* **Assignment**
Pull from the data below each line where the word "servers" occurs, and copy it.

* **Data to examine**
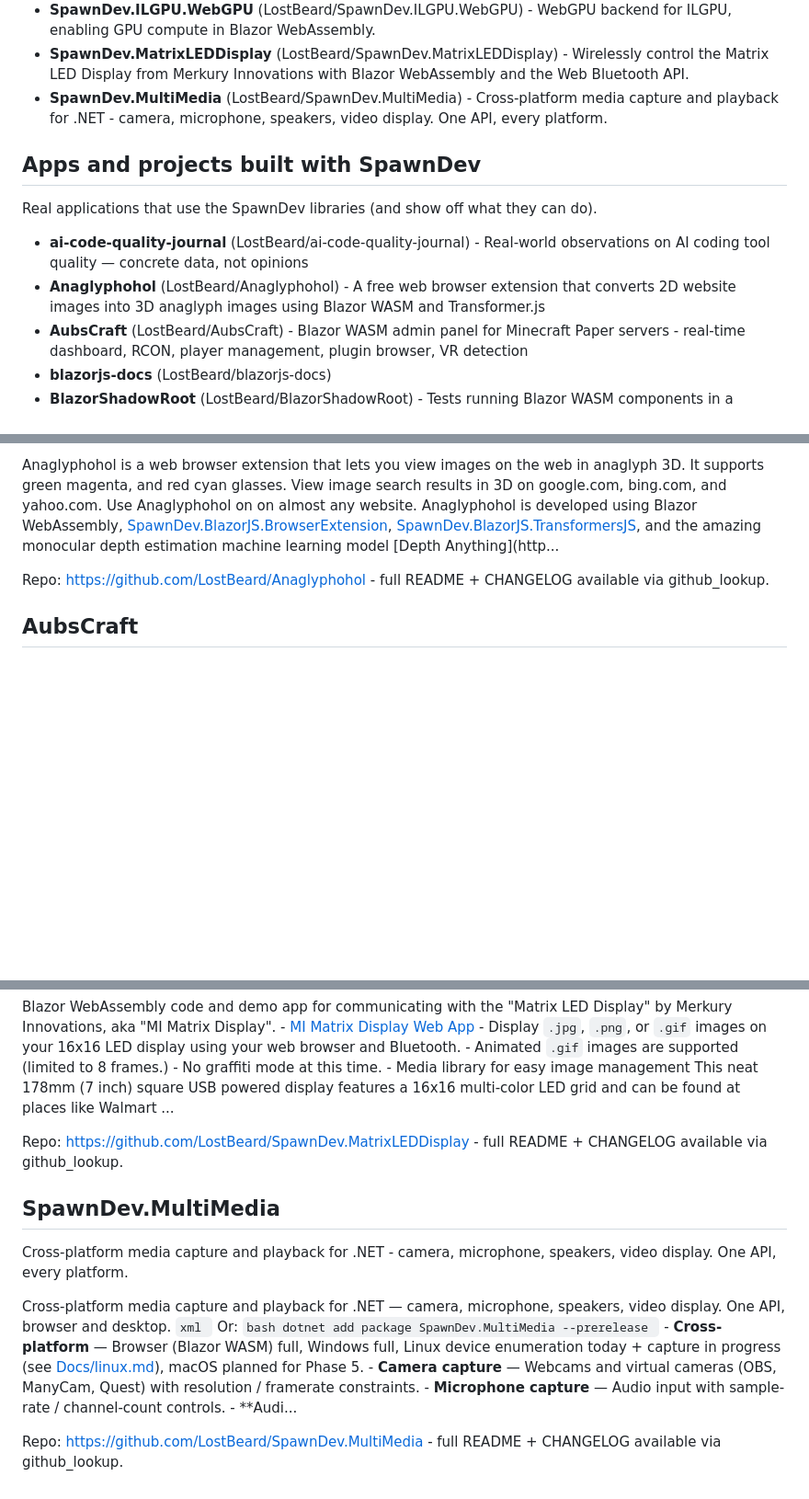
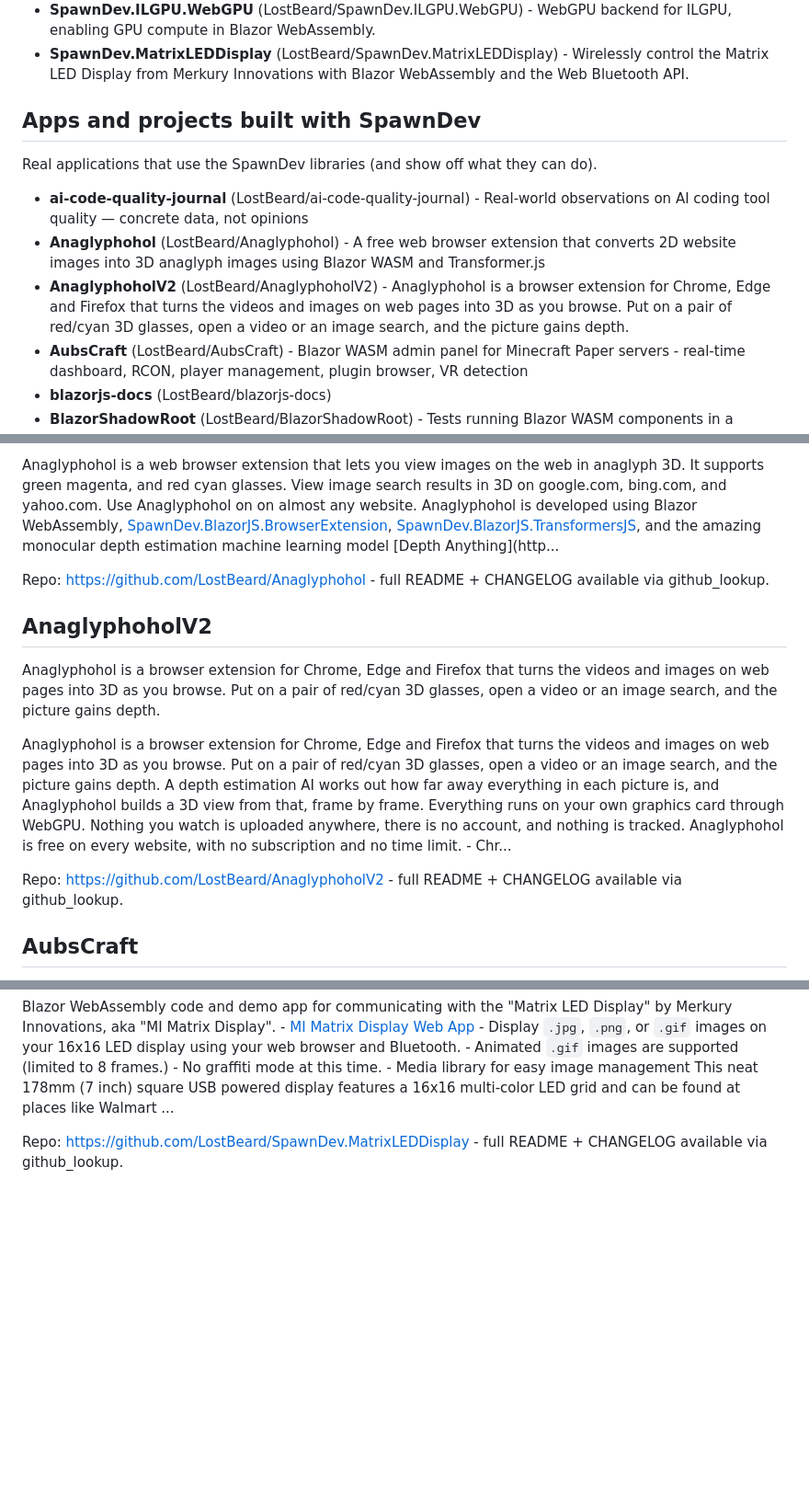
Before and after one commit to LostBeard/SpawnDev.AI, a Markdown page: spawndev-index.md, 3 parts joined by grey strips. Shown at 92% size. GitHub-like rendering; blank space fills up the shorter version.

Commit message:
chore: refresh spawndev-index.md [skip ci]

````diff
--- a/spawndev-index.md
+++ b/spawndev-index.md
@@ -49,13 +49,13 @@ file, call github_lookup with its repo name (and optional path).
 - **SpawnDev.ILGPU.ML** (LostBeard/SpawnDev.ILGPU.ML) - Hardware-agnostic machine learning infrastructure for .NET. Implements high-performance neural network layers in C# that are transpiled to run on WebGPU, CUDA, OpenCL, WebGL, CPU, and Wasm via SpawnDev.ILGPU. Optimized for Blazor WebAssembly and native GPU execution.
 - **SpawnDev.ILGPU.WebGPU** (LostBeard/SpawnDev.ILGPU.WebGPU) - WebGPU backend for ILGPU, enabling GPU compute in Blazor WebAssembly.
 - **SpawnDev.MatrixLEDDisplay** (LostBeard/SpawnDev.MatrixLEDDisplay) - Wirelessly control the Matrix LED Display from Merkury Innovations with Blazor WebAssembly and the Web Bluetooth API.
-- **SpawnDev.MultiMedia** (LostBeard/SpawnDev.MultiMedia) - Cross-platform media capture and playback for .NET - camera, microphone, speakers, video display. One API, every platform.
 
 ## Apps and projects built with SpawnDev
 Real applications that use the SpawnDev libraries (and show off what they can do).
 
 - **ai-code-quality-journal** (LostBeard/ai-code-quality-journal) - Real-world observations on AI coding tool quality — concrete data, not opinions
 - **Anaglyphohol** (LostBeard/Anaglyphohol) - A free web browser extension that converts 2D website images into 3D anaglyph images using Blazor WASM and Transformer.js
+- **AnaglyphoholV2** (LostBeard/AnaglyphoholV2) - Anaglyphohol is a browser extension for Chrome, Edge and Firefox that turns the videos and images on web pages into 3D as you browse. Put on a pair of red/cyan 3D glasses, open a video or an image search, and the picture gains depth.
 - **AubsCraft** (LostBeard/AubsCraft) - Blazor WASM admin panel for Minecraft Paper servers - real-time dashboard, RCON, player management, plugin browser, VR detection
 - **blazorjs-docs** (LostBeard/blazorjs-docs)
 - **BlazorShadowRoot** (LostBeard/BlazorShadowRoot) - Tests running Blazor WASM components in a ShadowRoot
@@ -104,6 +104,13 @@ A free web browser extension that converts 2D website images into 3D anaglyph im
 Anaglyphohol is a web browser extension that lets you view images on the web in anaglyph 3D. It supports green magenta, and red cyan glasses. View image search results in 3D on google.com, bing.com, and yahoo.com. Use Anaglyphohol on on almost any website.   Anaglyphohol is developed using Blazor WebAssembly, [SpawnDev.BlazorJS.BrowserExtension](https://github.com/LostBeard/SpawnDev.BlazorJS.BrowserExtension), [SpawnDev.BlazorJS.TransformersJS](https://github.com/LostBeard/SpawnDev.BlazorJS.TransformersJS), and the amazing monocular depth estimation machine learning model [Depth Anything](http...
 
 Repo: https://github.com/LostBeard/Anaglyphohol - full README + CHANGELOG available via github_lookup.
+
+## AnaglyphoholV2
+Anaglyphohol is a browser extension for Chrome, Edge and Firefox that turns the videos and images on web pages into 3D as you browse. Put on a pair of red/cyan 3D glasses, open a video or an image search, and the picture gains depth.
+
+Anaglyphohol is a browser extension for Chrome, Edge and Firefox that turns the videos and images on web pages into 3D as you browse. Put on a pair of red/cyan 3D glasses, open a video or an image search, and the picture gains depth.  A depth estimation AI works out how far away everything in each picture is, and Anaglyphohol builds a 3D view from that, frame by frame. Everything runs on your own graphics card through WebGPU. Nothing you watch is uploaded anywhere, there is no account, and nothing is tracked. Anaglyphohol is free on every website, with no subscription and no time limit.  - Chr...
+
+Repo: https://github.com/LostBeard/AnaglyphoholV2 - full README + CHANGELOG available via github_lookup.
 
 ## AubsCraft
 Blazor WASM admin panel for Minecraft Paper servers - real-time dashboard, RCON, player management, plugin browser, VR detection
@@ -545,10 +552,3 @@ Wirelessly control the Matrix LED Display from Merkury Innovations with Blazor W
 Blazor WebAssembly code and demo app for communicating with the "Matrix LED Display" by Merkury Innovations, aka "MI Matrix Display".   - [MI Matrix Display Web App](https://lostbeard.github.io/SpawnDev.MatrixLEDDisplay/)   - Display `.jpg`, `.png`, or `.gif` images on your 16x16 LED display using your web browser and Bluetooth. - Animated `.gif` images are supported (limited to 8 frames.) - No graffiti mode at this time. - Media library for easy image management   This neat 178mm (7 inch) square USB powered display features a 16x16 multi-color LED grid and can be found at places like Walmart ...
 
 Repo: https://github.com/LostBeard/SpawnDev.MatrixLEDDisplay - full README + CHANGELOG available via github_lookup.
-
-## SpawnDev.MultiMedia
-Cross-platform media capture and playback for .NET - camera, microphone, speakers, video display. One API, every platform.
-
-Cross-platform media capture and playback for .NET — camera, microphone, speakers, video display. One API, browser and desktop.   ```xml ```  Or:  ```bash dotnet add package SpawnDev.MultiMedia --prerelease ```   - **Cross-platform** — Browser (Blazor WASM) full, Windows full, Linux device enumeration today + capture in progress (see [Docs/linux.md](Docs/linux.md)), macOS planned for Phase 5. - **Camera capture** — Webcams and virtual cameras (OBS, ManyCam, Quest) with resolution / framerate constraints. - **Microphone capture** — Audio input with sample-rate / channel-count controls. - **Audi...
-
-Repo: https://github.com/LostBeard/SpawnDev.MultiMedia - full README + CHANGELOG available via github_lookup.
````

* **Exercise response**
 - **AubsCraft** (LostBeard/AubsCraft) - Blazor WASM admin panel for Minecraft Paper servers - real-time dashboard, RCON, player management, plugin browser, VR detection
 Blazor WASM admin panel for Minecraft Paper servers - real-time dashboard, RCON, player management, plugin browser, VR detection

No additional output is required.